===== Data for review =====
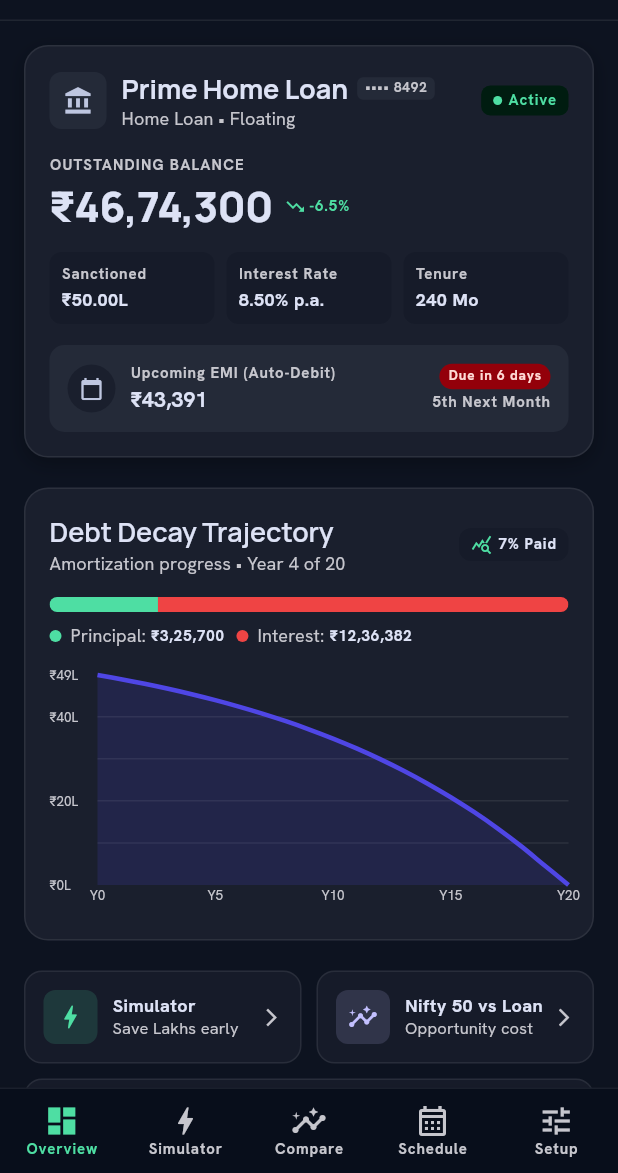
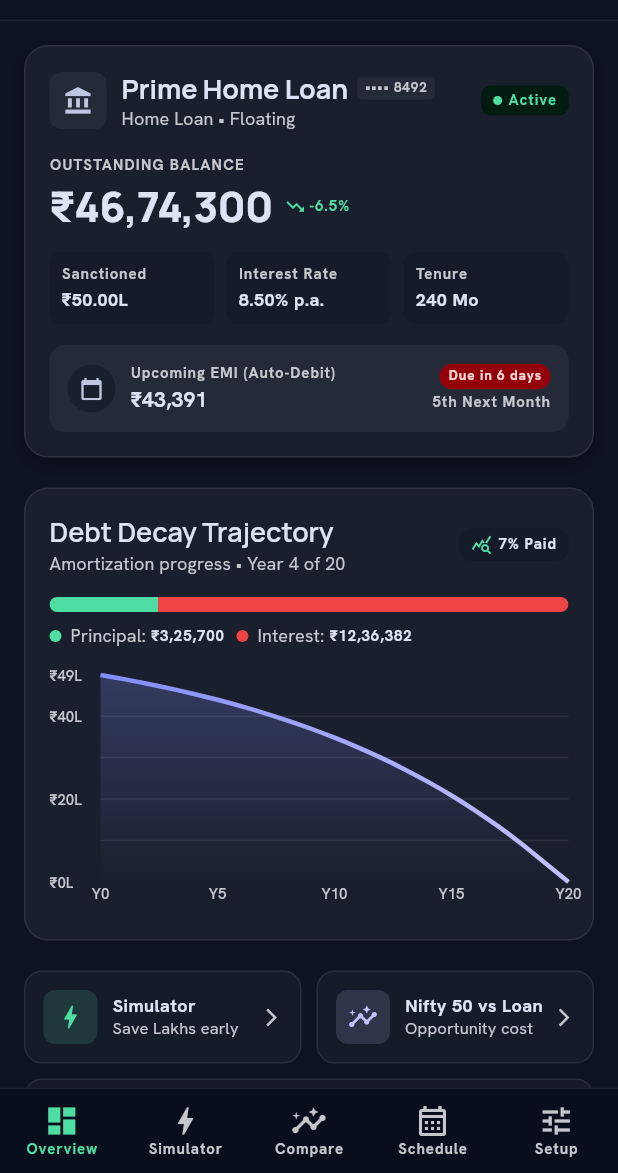
Before and after one commit to thanveeralisayed/Loan-optimizer, a Flutter app: the screen it shows after launch, on a phone screen of 412 x 824 dp, the part 63-1236 px from its top. Run offline on Flutter 3.47's test engine with Material 3 defaults, Android fonts, the phone set to English and light mode, and no system bars; drawn by our look-alikes of fl_chart; our stand-ins replace csv, flutter_riverpod, google_fonts, pdf.

Commit message:
fix(chart): high-contrast tooltip and gradient styling for Debt Decay Trajectory graph

```diff
--- a/lib/features/dashboard/loan_overview_screen.dart
+++ b/lib/features/dashboard/loan_overview_screen.dart
@@ -553,6 +553,75 @@
 
     return LineChart(
       LineChartData(
+        lineTouchData: LineTouchData(
+          enabled: true,
+          handleBuiltInTouches: true,
+          touchTooltipData: LineTouchTooltipData(
+            getTooltipColor: (touchedSpot) => AppColors.surfaceContainerHigh,
+            tooltipBorderRadius: BorderRadius.circular(8),
+            tooltipBorder: const BorderSide(
+              color: AppColors.borderLight,
+              width: 1,
+            ),
+            tooltipPadding: const EdgeInsets.symmetric(
+              horizontal: 12,
+              vertical: 8,
+            ),
+            tooltipMargin: 12,
+            fitInsideHorizontally: true,
+            fitInsideVertically: true,
+            getTooltipItems: (List<LineBarSpot> touchedSpots) {
+              return touchedSpots.map((spot) {
+                final year = spot.x.round();
+                final balanceLakhs = spot.y;
+                final balanceFormatted = balanceLakhs >= 100
+                    ? '₹${(balanceLakhs / 100).toStringAsFixed(2)} Cr'
+                    : '₹${balanceLakhs.toStringAsFixed(2)} L';
+
+                return LineTooltipItem(
+                  'Year $year\n',
+                  const TextStyle(
+                    color: AppColors.onSurfaceVariant,
+                    fontSize: 11,
+                    fontWeight: FontWeight.w500,
+                  ),
+                  children: [
+                    TextSpan(
+                      text: balanceFormatted,
+                      style: const TextStyle(
+                        color: AppColors.tertiary,
+                        fontSize: 14,
+                        fontWeight: FontWeight.w800,
+                      ),
+                    ),
+                  ],
+                );
+              }).toList();
+            },
+          ),
+          getTouchedSpotIndicator:
+              (LineChartBarData barData, List<int> spotIndexes) {
+            return spotIndexes.map((index) {
+              return TouchedSpotIndicatorData(
+                FlLine(
+                  color: AppColors.tertiary.withValues(alpha: 0.5),
+                  strokeWidth: 1.5,
+                  dashArray: [4, 4],
+                ),
+                FlDotData(
+                  show: true,
+                  getDotPainter: (spot, percent, bar, idx) =>
+                      FlDotCirclePainter(
+                    radius: 5,
+                    color: AppColors.tertiary,
+                    strokeWidth: 2,
+                    strokeColor: AppColors.surface,
+                  ),
+                ),
+              );
+            }).toList();
+          },
+        ),
         gridData: FlGridData(
           show: true,
           drawVerticalLine: false,
@@ -563,17 +632,20 @@
           ),
         ),
         titlesData: FlTitlesData(
-          rightTitles: const AxisTitles(sideTitles: SideTitles(showTitles: false)),
-          topTitles: const AxisTitles(sideTitles: SideTitles(showTitles: false)),
+          rightTitles:
+              const AxisTitles(sideTitles: SideTitles(showTitles: false)),
+          topTitles:
+              const AxisTitles(sideTitles: SideTitles(showTitles: false)),
           leftTitles: AxisTitles(
             sideTitles: SideTitles(
               showTitles: true,
-              reservedSize: 32,
+              reservedSize: 34,
               getTitlesWidget: (val, meta) => Text(
                 '₹${val.toInt()}L',
                 style: const TextStyle(
                   color: AppColors.onSurfaceVariant,
-                  fontSize: 9,
+                  fontSize: 10,
+                  fontWeight: FontWeight.w500,
                 ),
               ),
             ),
@@ -581,12 +653,13 @@
           bottomTitles: AxisTitles(
             sideTitles: SideTitles(
               showTitles: true,
-              reservedSize: 20,
+              reservedSize: 22,
               getTitlesWidget: (val, meta) => Text(
                 'Y${val.toInt()}',
                 style: const TextStyle(
                   color: AppColors.onSurfaceVariant,
-                  fontSize: 9,
+                  fontSize: 10,
+                  fontWeight: FontWeight.w500,
                 ),
               ),
             ),
@@ -597,12 +670,24 @@
           LineChartBarData(
             spots: spots,
             isCurved: true,
-            color: AppColors.accentIndigo,
+            gradient: const LinearGradient(
+              colors: [
+                Color(0xFF818CF8), // Vibrant Indigo
+                AppColors.secondary, // Crisp Lavender
+              ],
+            ),
             barWidth: 3,
             dotData: const FlDotData(show: false),
             belowBarData: BarAreaData(
               show: true,
-              color: AppColors.accentIndigo.withValues(alpha: 0.15),
+              gradient: LinearGradient(
+                begin: Alignment.topCenter,
+                end: Alignment.bottomCenter,
+                colors: [
+                  const Color(0xFF818CF8).withValues(alpha: 0.25),
+                  const Color(0xFF818CF8).withValues(alpha: 0.0),
+                ],
+              ),
             ),
           ),
         ],
```
Also changed, not shown: 1 other file.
=====
◆ Task item
Write out the listing above again, exactly, but with no pictures in the copy.

◆ Solution to this task
Before and after one commit to thanveeralisayed/Loan-optimizer, a Flutter app: the screen it shows after launch, on a phone screen of 412 x 824 dp, the part 63-1236 px from its top. Run offline on Flutter 3.47's test engine with Material 3 defaults, Android fonts, the phone set to English and light mode, and no system bars; drawn by our look-alikes of fl_chart; our stand-ins replace csv, flutter_riverpod, google_fonts, pdf.

Commit message:
fix(chart): high-contrast tooltip and gradient styling for Debt Decay Trajectory graph

```diff
--- a/lib/features/dashboard/loan_overview_screen.dart
+++ b/lib/features/dashboard/loan_overview_screen.dart
@@ -553,6 +553,75 @@
 
     return LineChart(
       LineChartData(
+        lineTouchData: LineTouchData(
+          enabled: true,
+          handleBuiltInTouches: true,
+          touchTooltipData: LineTouchTooltipData(
+            getTooltipColor: (touchedSpot) => AppColors.surfaceContainerHigh,
+            tooltipBorderRadius: BorderRadius.circular(8),
+            tooltipBorder: const BorderSide(
+              color: AppColors.borderLight,
+              width: 1,
+            ),
+            tooltipPadding: const EdgeInsets.symmetric(
+              horizontal: 12,
+              vertical: 8,
+            ),
+            tooltipMargin: 12,
+            fitInsideHorizontally: true,
+            fitInsideVertically: true,
+            getTooltipItems: (List<LineBarSpot> touchedSpots) {
+              return touchedSpots.map((spot) {
+                final year = spot.x.round();
+                final balanceLakhs = spot.y;
+                final balanceFormatted = balanceLakhs >= 100
+                    ? '₹${(balanceLakhs / 100).toStringAsFixed(2)} Cr'
+                    : '₹${balanceLakhs.toStringAsFixed(2)} L';
+
+                return LineTooltipItem(
+                  'Year $year\n',
+                  const TextStyle(
+                    color: AppColors.onSurfaceVariant,
+                    fontSize: 11,
+                    fontWeight: FontWeight.w500,
+                  ),
+                  children: [
+                    TextSpan(
+                      text: balanceFormatted,
+                      style: const TextStyle(
+                        color: AppColors.tertiary,
+                        fontSize: 14,
+                        fontWeight: FontWeight.w800,
+                      ),
+                    ),
+                  ],
+                );
+              }).toList();
+            },
+          ),
+          getTouchedSpotIndicator:
+              (LineChartBarData barData, List<int> spotIndexes) {
+            return spotIndexes.map((index) {
+              return TouchedSpotIndicatorData(
+                FlLine(
+                  color: AppColors.tertiary.withValues(alpha: 0.5),
+                  strokeWidth: 1.5,
+                  dashArray: [4, 4],
+                ),
+                FlDotData(
+                  show: true,
+                  getDotPainter: (spot, percent, bar, idx) =>
+                      FlDotCirclePainter(
+                    radius: 5,
+                    color: AppColors.tertiary,
+                    strokeWidth: 2,
+                    strokeColor: AppColors.surface,
+                  ),
+                ),
+              );
+            }).toList();
+          },
+        ),
         gridData: FlGridData(
           show: true,
           drawVerticalLine: false,
@@ -563,17 +632,20 @@
           ),
         ),
         titlesData: FlTitlesData(
-          rightTitles: const AxisTitles(sideTitles: SideTitles(showTitles: false)),
-          topTitles: const AxisTitles(sideTitles: SideTitles(showTitles: false)),
+          rightTitles:
+              const AxisTitles(sideTitles: SideTitles(showTitles: false)),
+          topTitles:
+              const AxisTitles(sideTitles: SideTitles(showTitles: false)),
           leftTitles: AxisTitles(
             sideTitles: SideTitles(
               showTitles: true,
-              reservedSize: 32,
+              reservedSize: 34,
               getTitlesWidget: (val, meta) => Text(
                 '₹${val.toInt()}L',
                 style: const TextStyle(
                   color: AppColors.onSurfaceVariant,
-                  fontSize: 9,
+                  fontSize: 10,
+                  fontWeight: FontWeight.w500,
                 ),
               ),
             ),
@@ -581,12 +653,13 @@
           bottomTitles: AxisTitles(
             sideTitles: SideTitles(
               showTitles: true,
-              reservedSize: 20,
+              reservedSize: 22,
               getTitlesWidget: (val, meta) => Text(
                 'Y${val.toInt()}',
                 style: const TextStyle(
                   color: AppColors.onSurfaceVariant,
-                  fontSize: 9,
+                  fontSize: 10,
+                  fontWeight: FontWeight.w500,
                 ),
               ),
             ),
@@ -597,12 +670,24 @@
           LineChartBarData(
             spots: spots,
             isCurved: true,
-            color: AppColors.accentIndigo,
+            gradient: const LinearGradient(
+              colors: [
+                Color(0xFF818CF8), // Vibrant Indigo
+                AppColors.secondary, // Crisp Lavender
+              ],
+            ),
             barWidth: 3,
             dotData: const FlDotData(show: false),
             belowBarData: BarAreaData(
               show: true,
-              color: AppColors.accentIndigo.withValues(alpha: 0.15),
+              gradient: LinearGradient(
+                begin: Alignment.topCenter,
+                end: Alignment.bottomCenter,
+                colors: [
+                  const Color(0xFF818CF8).withValues(alpha: 0.25),
+                  const Color(0xFF818CF8).withValues(alpha: 0.0),
+                ],
+              ),
             ),
           ),
         ],
```
Also changed, not shown: 1 other file.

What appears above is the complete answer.